Pacific Forum leaders stay firm on Fiji

11:23 pm on 31 August 2012

Regional leaders have stayed firm in their determination to keep Fiji out of the Pacific Islands Forum for now and say it is important they present a united front.

The leaders met for their day-long retreat on the remote and picturesque Cook Islands atoll, One Foot Island, on Thursday as part of the three-day regional summit.

They agreed that Fiji will remain suspended if and when elections are held in 2014 as scheduled.

Cook Islands Prime Minister and forum chair Henry Puna said there was no great push to have Fiji reinstated.

Mr Puna said the integrity of the forum depends on unity, but each country is doing its part to make sure that Fiji is not completely isolated.

New Zealand Prime Minister and outgoing chair John Key said in his five years of attending the forum, this was the least intense as far as Fiji was concerned, although countries do have differing views.

Mr Key said New Zealand is not taking it for granted that Fiji will hold elections in 2014, which is why its suspension from the Pacific Islands Forum will remain unchanged. New Zealand wants to encourage the positive signs being seen, but these should not be overstated.

"There's always a chance that (Fiji interim prime minister) Bainimarama won't go ahead with those elections. That's been the position in the past. So we'll take it one step at a time."

Mr Key said there are still significant problems - for example, calls for military immunity, and until the soldiers in Fiji return to the barracks, the nation won't be readmitted to the forum.

NZ to help nations protect fisheries

New Zealand is to commit an extra $10 million towards increasing surveillance and protection of fisheries in the Pacific.

Prime Minister John Key made the announcement on Friday at the forum.

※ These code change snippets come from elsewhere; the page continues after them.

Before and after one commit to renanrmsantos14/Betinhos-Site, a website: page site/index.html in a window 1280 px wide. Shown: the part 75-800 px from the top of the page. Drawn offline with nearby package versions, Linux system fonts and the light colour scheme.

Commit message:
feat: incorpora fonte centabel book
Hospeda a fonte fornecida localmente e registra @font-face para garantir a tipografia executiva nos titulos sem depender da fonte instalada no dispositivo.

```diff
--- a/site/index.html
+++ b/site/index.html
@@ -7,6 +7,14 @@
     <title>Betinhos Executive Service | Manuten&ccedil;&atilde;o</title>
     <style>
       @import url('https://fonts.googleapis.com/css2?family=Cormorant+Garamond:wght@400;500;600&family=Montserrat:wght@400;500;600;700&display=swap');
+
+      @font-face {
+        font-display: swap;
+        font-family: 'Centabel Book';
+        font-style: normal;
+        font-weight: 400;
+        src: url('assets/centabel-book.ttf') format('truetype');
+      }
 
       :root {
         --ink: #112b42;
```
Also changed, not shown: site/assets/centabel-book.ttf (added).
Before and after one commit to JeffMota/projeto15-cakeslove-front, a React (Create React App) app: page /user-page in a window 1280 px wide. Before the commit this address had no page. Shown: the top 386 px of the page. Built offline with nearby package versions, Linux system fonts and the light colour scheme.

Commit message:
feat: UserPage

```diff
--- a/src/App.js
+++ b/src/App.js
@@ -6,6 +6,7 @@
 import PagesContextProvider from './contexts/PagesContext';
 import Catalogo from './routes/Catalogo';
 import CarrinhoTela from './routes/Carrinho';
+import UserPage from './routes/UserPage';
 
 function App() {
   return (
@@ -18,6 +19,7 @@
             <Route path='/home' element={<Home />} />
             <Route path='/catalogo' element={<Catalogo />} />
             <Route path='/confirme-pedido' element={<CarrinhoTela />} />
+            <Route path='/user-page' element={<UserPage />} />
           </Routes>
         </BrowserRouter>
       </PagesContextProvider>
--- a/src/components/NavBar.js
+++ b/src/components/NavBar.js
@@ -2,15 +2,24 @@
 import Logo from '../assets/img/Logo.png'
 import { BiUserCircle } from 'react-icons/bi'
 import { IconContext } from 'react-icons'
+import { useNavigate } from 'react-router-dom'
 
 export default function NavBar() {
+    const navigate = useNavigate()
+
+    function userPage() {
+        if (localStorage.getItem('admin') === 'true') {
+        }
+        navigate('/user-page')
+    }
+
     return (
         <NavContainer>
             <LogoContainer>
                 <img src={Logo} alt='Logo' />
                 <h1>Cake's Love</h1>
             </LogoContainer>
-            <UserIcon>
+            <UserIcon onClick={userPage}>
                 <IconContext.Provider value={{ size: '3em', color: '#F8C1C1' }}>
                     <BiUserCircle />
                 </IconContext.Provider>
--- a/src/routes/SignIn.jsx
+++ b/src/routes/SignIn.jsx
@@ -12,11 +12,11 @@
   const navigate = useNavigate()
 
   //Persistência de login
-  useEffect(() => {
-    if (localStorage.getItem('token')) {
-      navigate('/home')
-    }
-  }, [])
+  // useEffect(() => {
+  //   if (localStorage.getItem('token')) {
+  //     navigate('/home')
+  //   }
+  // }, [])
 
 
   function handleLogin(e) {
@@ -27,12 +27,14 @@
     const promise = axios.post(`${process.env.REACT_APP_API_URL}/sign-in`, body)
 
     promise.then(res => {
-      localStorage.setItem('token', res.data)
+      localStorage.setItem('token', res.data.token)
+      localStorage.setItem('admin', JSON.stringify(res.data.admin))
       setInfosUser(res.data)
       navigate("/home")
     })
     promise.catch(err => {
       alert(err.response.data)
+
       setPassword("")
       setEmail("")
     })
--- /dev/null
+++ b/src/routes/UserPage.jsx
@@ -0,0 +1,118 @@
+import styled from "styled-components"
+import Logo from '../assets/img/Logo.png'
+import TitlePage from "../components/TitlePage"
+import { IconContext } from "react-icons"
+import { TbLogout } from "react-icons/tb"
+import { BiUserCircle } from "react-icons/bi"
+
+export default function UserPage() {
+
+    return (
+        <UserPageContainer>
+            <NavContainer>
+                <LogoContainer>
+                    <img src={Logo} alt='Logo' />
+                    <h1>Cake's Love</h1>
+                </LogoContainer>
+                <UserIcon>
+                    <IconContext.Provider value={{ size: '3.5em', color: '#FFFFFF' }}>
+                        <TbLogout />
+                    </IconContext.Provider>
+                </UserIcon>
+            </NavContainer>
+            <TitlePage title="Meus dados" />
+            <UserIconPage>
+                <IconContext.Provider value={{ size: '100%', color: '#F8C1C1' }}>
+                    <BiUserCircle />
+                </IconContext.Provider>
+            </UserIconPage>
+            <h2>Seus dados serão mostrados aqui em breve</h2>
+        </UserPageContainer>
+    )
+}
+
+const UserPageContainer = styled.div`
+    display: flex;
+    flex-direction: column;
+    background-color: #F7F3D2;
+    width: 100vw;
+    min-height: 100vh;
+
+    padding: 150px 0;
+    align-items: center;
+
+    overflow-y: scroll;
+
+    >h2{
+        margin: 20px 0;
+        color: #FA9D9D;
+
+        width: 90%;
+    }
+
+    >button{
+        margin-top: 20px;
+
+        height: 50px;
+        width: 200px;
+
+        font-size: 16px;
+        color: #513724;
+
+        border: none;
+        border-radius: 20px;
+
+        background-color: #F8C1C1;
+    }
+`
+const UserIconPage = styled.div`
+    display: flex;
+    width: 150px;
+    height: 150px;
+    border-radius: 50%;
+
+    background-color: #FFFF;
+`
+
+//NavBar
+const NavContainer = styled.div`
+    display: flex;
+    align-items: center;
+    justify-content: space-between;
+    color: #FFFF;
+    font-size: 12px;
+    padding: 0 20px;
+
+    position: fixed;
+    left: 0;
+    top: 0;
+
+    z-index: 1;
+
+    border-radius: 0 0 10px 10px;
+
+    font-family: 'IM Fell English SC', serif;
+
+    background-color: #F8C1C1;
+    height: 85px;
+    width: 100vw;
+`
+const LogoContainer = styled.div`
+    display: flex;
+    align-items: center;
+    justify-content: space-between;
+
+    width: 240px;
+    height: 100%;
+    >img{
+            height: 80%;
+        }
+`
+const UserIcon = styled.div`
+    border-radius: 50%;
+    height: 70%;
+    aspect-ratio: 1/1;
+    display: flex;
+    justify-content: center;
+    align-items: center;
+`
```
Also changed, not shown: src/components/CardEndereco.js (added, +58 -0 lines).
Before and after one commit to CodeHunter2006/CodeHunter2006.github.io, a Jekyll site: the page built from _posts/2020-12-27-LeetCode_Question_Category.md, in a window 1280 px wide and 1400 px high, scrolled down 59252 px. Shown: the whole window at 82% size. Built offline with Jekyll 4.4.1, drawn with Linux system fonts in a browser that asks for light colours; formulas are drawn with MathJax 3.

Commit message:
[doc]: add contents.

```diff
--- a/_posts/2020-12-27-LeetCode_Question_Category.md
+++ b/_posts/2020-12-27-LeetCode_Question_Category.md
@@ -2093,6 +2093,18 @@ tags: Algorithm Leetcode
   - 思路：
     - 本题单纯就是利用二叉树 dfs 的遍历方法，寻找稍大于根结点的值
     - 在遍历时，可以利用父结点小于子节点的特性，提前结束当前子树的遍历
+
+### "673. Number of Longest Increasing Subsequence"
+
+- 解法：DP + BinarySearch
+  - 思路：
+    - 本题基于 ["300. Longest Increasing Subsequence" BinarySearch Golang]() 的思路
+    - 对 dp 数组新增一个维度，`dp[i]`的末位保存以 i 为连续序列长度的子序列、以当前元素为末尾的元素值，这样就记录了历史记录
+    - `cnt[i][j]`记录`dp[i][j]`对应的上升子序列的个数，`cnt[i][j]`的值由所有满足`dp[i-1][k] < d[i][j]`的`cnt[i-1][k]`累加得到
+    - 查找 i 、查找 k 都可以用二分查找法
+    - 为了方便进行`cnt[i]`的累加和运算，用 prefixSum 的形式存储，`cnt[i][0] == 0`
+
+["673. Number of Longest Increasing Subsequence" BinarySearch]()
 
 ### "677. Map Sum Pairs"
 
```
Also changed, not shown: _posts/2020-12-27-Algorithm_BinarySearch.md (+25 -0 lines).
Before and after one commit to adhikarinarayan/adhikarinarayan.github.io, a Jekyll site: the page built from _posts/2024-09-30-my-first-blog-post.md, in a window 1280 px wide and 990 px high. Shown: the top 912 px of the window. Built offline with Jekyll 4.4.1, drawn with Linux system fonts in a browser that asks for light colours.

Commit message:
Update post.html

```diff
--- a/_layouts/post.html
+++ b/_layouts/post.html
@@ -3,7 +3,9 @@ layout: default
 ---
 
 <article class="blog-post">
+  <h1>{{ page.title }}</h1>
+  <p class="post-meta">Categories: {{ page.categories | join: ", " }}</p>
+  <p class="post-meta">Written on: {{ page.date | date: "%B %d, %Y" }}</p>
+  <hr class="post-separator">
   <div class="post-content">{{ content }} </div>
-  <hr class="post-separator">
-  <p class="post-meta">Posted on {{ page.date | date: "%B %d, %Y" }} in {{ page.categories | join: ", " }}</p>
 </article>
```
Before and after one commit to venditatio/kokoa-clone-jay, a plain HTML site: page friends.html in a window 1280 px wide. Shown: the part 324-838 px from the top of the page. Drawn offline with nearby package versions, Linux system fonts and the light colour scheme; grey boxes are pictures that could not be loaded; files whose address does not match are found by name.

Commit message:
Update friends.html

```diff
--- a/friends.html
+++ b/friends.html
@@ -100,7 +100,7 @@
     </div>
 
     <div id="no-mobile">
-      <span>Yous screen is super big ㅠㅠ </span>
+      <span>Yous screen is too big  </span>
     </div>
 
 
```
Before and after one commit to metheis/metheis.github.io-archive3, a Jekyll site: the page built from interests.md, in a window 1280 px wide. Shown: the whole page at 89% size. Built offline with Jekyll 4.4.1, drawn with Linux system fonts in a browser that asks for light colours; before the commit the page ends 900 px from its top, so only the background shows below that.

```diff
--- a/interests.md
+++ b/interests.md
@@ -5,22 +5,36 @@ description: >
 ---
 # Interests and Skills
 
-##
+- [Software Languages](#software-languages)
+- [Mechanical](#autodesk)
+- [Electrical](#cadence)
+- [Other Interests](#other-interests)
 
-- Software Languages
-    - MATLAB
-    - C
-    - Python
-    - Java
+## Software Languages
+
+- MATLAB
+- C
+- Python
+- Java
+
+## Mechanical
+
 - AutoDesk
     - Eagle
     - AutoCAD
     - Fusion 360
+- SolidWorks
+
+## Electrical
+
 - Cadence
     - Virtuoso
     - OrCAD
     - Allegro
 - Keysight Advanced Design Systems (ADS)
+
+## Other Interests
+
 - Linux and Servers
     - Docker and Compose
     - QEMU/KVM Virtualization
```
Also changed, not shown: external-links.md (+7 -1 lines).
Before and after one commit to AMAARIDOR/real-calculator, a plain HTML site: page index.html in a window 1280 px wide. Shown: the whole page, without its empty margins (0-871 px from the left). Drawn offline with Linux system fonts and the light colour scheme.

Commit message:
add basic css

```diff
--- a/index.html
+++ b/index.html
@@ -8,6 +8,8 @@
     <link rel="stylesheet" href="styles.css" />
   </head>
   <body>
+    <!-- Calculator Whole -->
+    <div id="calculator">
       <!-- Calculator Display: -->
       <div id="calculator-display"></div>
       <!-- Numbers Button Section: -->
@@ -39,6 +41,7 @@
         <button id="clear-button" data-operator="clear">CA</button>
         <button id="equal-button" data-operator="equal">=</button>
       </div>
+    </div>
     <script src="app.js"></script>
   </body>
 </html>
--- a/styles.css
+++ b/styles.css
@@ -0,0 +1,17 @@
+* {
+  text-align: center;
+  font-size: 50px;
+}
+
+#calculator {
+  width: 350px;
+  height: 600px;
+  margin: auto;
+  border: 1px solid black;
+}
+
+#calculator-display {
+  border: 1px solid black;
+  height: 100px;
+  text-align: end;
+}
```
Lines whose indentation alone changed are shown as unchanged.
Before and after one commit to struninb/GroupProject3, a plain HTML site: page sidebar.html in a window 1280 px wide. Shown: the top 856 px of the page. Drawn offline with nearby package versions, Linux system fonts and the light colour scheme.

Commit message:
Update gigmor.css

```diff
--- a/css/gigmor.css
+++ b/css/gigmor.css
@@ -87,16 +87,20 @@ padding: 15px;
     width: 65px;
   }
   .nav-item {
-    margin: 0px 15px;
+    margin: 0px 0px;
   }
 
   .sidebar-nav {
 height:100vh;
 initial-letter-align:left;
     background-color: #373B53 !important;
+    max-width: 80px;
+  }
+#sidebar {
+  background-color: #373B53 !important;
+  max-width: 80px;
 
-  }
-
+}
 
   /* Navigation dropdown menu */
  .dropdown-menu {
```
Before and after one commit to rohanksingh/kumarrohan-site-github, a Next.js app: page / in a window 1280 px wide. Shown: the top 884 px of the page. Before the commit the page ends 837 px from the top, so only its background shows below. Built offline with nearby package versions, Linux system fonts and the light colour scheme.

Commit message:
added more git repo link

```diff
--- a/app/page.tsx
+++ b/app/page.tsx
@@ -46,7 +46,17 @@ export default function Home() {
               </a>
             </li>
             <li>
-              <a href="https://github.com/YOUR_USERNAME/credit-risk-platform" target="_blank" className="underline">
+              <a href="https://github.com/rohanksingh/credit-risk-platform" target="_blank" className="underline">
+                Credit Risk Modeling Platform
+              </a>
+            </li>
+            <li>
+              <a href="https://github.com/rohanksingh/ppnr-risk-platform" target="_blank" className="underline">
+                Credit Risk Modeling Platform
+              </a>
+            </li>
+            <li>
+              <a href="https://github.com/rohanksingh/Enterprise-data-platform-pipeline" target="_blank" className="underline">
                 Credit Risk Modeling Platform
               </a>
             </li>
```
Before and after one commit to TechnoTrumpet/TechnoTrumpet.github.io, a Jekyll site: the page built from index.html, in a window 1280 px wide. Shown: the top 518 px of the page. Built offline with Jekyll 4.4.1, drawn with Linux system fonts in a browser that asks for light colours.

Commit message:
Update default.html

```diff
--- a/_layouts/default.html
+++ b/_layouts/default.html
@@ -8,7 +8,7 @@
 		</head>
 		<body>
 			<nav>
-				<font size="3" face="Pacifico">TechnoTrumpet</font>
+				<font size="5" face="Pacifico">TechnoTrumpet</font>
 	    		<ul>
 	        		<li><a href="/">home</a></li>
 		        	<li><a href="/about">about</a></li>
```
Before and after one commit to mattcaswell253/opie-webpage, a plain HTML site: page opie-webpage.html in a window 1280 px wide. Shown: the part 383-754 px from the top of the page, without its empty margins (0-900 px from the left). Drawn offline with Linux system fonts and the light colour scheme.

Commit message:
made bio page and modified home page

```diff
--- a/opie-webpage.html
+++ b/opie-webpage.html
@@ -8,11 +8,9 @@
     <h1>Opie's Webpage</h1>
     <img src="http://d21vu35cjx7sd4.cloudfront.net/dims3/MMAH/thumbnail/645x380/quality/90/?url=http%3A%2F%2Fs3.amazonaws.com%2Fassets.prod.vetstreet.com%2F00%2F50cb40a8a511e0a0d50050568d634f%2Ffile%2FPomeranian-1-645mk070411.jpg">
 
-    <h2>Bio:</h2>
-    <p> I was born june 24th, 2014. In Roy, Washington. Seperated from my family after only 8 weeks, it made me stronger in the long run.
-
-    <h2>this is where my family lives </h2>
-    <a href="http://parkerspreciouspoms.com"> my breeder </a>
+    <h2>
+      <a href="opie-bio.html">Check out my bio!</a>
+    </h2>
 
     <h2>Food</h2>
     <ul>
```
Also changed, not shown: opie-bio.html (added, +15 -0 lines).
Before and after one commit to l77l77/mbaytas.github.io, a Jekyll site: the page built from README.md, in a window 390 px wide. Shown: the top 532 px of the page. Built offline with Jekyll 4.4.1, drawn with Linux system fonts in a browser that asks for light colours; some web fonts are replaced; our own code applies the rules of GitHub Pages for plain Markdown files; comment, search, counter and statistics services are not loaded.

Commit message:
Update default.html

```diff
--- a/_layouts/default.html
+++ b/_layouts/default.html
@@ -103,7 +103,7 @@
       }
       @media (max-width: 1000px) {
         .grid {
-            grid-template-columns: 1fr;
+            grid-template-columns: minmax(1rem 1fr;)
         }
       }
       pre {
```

The money takes New Zealand's total commitment to $50 million. It will target the management of long-line tuna and allow better surveillance, through satellite technology, to combat poaching by foreign countries.

The tuna fishery alone is estimated to be worth nearly $3 billion a year, with illegal fishing taking $500 - $600 million out of the region.

Foreign Affairs Minister Murray McCully has said many countries, including Asian and European nations, operate illegally in the Pacific.

He is reluctant to name the countries involved as he says individual ship owners are responsible.

"But we certainly think that there's a way to go before we've eradicated that sort of behaviour in the region and we need co-operation from all of the governments involved."